**Problem description:** State the number of lines in these records holding "statements". Say nothing more.

Data records:
※

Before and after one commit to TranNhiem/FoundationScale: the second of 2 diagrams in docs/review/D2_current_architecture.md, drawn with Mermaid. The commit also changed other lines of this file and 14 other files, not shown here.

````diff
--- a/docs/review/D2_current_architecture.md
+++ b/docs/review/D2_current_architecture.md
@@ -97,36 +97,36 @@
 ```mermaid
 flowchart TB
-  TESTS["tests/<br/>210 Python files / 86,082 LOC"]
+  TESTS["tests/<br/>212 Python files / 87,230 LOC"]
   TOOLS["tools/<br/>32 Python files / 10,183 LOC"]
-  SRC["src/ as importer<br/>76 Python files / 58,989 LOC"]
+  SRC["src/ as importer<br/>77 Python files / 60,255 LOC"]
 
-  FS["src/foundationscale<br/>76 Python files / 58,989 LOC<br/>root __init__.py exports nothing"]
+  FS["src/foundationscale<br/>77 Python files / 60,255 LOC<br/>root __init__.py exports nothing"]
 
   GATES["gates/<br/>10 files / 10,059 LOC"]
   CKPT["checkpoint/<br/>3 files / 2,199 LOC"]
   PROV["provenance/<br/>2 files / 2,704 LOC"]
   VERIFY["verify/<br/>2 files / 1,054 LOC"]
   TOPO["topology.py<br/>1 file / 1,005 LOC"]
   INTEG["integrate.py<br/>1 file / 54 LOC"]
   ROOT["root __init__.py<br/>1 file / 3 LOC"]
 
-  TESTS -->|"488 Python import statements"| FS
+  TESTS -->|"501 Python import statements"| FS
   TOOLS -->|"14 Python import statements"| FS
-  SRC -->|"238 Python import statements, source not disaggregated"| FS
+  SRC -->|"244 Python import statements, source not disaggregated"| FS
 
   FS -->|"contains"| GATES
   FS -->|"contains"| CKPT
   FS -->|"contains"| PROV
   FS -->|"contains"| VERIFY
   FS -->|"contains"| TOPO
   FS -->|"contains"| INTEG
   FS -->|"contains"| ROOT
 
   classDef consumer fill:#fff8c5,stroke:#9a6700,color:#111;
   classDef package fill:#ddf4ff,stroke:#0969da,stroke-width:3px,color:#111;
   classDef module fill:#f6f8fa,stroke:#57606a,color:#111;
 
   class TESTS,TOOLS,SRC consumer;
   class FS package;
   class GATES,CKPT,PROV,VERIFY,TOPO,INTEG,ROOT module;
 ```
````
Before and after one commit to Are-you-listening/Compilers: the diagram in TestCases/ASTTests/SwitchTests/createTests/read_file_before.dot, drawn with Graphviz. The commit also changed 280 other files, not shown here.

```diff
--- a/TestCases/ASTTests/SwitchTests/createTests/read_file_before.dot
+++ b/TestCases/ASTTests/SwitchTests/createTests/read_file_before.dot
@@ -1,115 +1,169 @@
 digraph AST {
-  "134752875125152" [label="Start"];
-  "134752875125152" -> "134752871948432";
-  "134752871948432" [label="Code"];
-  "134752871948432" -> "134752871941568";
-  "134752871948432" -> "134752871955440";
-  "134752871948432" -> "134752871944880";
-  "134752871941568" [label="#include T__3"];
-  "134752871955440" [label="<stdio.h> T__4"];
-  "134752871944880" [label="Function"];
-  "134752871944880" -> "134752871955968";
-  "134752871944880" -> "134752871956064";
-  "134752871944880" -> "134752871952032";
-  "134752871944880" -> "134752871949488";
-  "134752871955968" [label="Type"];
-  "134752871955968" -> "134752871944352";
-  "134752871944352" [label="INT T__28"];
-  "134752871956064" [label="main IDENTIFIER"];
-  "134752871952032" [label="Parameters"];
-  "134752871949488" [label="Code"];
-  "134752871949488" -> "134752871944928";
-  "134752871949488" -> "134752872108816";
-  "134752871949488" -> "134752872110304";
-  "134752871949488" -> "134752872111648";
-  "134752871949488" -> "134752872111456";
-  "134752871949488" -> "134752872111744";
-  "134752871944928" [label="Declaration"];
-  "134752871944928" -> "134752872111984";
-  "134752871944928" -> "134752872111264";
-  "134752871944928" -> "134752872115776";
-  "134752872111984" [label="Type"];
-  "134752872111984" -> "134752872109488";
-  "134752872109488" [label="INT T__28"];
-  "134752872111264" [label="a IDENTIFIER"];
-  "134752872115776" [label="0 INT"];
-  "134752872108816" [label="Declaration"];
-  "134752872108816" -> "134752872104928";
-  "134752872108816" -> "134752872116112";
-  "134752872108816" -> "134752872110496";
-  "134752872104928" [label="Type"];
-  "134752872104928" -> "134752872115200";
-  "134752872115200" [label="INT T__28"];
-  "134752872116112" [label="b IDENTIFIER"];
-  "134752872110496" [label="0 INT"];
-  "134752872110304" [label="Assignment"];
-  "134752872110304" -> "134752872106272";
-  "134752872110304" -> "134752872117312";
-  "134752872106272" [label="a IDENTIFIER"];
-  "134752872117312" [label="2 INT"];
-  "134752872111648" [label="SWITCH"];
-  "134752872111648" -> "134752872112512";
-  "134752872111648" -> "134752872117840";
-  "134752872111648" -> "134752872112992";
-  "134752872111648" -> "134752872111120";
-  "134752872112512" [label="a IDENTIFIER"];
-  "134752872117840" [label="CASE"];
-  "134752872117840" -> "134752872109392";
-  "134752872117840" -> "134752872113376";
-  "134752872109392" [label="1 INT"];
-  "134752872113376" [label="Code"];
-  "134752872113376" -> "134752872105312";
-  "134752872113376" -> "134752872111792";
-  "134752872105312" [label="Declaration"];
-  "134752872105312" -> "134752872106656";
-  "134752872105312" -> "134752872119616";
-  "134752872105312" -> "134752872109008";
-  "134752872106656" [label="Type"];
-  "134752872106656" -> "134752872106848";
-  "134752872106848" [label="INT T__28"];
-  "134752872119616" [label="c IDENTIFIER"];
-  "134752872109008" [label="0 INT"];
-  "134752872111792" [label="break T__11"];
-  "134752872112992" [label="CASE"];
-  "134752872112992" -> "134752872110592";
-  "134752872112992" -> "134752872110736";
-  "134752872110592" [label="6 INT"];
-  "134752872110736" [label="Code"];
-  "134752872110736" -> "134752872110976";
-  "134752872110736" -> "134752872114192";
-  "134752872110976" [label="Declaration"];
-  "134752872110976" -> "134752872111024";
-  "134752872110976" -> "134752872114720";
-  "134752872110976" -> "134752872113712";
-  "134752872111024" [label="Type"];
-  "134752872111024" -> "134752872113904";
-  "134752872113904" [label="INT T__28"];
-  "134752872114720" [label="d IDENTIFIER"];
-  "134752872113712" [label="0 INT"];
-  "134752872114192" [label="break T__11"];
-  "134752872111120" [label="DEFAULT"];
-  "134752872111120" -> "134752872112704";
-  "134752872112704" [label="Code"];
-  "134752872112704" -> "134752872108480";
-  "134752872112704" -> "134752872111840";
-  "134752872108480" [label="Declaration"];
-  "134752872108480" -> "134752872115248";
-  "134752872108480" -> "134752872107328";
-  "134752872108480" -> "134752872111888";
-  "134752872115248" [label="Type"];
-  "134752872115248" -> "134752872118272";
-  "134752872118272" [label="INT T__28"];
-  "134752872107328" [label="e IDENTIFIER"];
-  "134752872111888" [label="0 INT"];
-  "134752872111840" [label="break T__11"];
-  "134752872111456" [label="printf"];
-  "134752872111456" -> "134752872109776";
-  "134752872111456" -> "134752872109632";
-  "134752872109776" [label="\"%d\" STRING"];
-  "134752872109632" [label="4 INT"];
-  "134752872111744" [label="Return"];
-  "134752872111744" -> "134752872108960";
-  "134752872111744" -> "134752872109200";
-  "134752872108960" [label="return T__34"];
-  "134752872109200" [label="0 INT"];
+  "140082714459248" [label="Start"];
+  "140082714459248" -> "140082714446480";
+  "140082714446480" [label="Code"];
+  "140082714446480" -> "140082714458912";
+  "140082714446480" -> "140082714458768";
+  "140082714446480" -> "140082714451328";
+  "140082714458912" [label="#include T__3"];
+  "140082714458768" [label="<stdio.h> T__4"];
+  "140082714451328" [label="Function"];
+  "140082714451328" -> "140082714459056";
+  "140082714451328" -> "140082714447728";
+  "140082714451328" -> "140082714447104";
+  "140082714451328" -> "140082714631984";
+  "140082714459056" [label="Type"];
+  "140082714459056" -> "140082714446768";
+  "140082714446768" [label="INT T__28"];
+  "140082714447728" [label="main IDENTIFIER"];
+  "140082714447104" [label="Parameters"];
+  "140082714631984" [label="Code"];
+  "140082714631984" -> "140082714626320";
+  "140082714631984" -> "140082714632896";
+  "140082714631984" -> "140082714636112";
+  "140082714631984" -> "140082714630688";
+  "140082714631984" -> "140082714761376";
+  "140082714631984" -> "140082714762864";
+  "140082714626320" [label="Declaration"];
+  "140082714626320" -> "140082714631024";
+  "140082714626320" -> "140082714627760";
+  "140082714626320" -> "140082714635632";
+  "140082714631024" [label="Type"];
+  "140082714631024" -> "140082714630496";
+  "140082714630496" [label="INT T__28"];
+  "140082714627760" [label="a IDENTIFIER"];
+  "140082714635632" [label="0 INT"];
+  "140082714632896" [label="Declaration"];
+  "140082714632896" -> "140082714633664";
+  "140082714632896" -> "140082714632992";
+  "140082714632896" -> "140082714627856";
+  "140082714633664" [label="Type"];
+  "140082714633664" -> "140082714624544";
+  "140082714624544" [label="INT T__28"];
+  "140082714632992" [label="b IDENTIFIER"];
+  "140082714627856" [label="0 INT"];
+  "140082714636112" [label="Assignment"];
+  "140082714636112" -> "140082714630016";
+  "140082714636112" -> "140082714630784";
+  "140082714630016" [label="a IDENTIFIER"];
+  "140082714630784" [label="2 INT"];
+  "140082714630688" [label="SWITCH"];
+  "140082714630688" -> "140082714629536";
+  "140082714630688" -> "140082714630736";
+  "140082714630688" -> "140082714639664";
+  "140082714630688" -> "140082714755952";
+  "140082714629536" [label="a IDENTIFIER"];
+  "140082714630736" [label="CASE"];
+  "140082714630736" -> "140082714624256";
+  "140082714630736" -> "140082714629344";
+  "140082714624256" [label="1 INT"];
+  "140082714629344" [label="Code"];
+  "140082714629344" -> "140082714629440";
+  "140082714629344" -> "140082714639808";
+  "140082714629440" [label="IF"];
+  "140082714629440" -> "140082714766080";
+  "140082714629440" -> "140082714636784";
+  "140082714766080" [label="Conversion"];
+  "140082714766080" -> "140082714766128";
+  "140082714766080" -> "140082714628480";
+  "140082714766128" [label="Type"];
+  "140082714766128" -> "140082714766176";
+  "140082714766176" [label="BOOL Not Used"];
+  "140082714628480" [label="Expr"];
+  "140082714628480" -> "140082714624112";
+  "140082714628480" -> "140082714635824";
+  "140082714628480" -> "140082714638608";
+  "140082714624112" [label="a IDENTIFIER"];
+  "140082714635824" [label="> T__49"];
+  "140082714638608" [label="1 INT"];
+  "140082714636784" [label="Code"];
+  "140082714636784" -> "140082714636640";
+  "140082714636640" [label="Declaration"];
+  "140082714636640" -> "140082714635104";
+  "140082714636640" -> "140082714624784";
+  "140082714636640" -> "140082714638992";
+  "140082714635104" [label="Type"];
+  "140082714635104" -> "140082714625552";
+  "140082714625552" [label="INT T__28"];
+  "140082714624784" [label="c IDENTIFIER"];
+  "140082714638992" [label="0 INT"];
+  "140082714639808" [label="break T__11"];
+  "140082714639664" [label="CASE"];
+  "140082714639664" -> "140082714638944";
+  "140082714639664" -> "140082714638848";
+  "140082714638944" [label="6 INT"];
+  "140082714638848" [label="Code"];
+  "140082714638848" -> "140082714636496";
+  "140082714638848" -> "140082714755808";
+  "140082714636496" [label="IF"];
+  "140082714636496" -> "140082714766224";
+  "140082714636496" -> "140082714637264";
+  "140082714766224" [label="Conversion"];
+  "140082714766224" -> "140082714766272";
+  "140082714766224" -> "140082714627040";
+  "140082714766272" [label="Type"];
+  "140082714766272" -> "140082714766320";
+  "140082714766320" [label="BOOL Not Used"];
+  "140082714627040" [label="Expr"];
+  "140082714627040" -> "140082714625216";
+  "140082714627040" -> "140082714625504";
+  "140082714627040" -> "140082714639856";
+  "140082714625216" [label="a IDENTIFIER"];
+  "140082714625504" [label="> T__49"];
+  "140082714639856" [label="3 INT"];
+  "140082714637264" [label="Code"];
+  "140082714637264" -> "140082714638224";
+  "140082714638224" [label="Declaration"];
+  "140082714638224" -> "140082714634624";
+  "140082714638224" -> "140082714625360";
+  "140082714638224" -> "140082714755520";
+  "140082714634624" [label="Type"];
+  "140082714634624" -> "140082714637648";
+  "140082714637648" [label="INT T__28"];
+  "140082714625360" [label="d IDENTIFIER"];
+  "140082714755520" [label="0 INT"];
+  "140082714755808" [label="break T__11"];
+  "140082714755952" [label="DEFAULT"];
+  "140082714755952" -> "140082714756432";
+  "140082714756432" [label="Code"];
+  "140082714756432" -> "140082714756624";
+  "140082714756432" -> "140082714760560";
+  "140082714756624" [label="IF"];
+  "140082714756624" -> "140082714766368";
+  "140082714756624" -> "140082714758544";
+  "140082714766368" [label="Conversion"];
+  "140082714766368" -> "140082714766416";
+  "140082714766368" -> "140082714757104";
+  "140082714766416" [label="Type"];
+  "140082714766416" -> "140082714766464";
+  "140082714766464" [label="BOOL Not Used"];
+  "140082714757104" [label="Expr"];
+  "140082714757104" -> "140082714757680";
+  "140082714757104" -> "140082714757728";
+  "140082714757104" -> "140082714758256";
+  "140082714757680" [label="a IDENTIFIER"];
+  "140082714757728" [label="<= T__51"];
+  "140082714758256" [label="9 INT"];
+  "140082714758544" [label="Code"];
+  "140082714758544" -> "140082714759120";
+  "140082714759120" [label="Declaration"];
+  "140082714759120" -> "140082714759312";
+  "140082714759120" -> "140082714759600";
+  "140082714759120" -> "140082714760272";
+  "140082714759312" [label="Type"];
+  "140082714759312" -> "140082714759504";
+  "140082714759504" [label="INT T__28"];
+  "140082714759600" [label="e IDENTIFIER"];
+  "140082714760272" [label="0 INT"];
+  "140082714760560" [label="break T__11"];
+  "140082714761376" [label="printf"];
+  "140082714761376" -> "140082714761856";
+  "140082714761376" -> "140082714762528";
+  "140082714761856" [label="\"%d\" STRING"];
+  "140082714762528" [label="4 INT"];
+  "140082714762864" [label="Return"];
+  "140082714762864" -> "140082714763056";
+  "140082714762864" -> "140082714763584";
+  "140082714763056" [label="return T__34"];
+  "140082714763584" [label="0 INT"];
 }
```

※

**Solution for this problem:** 5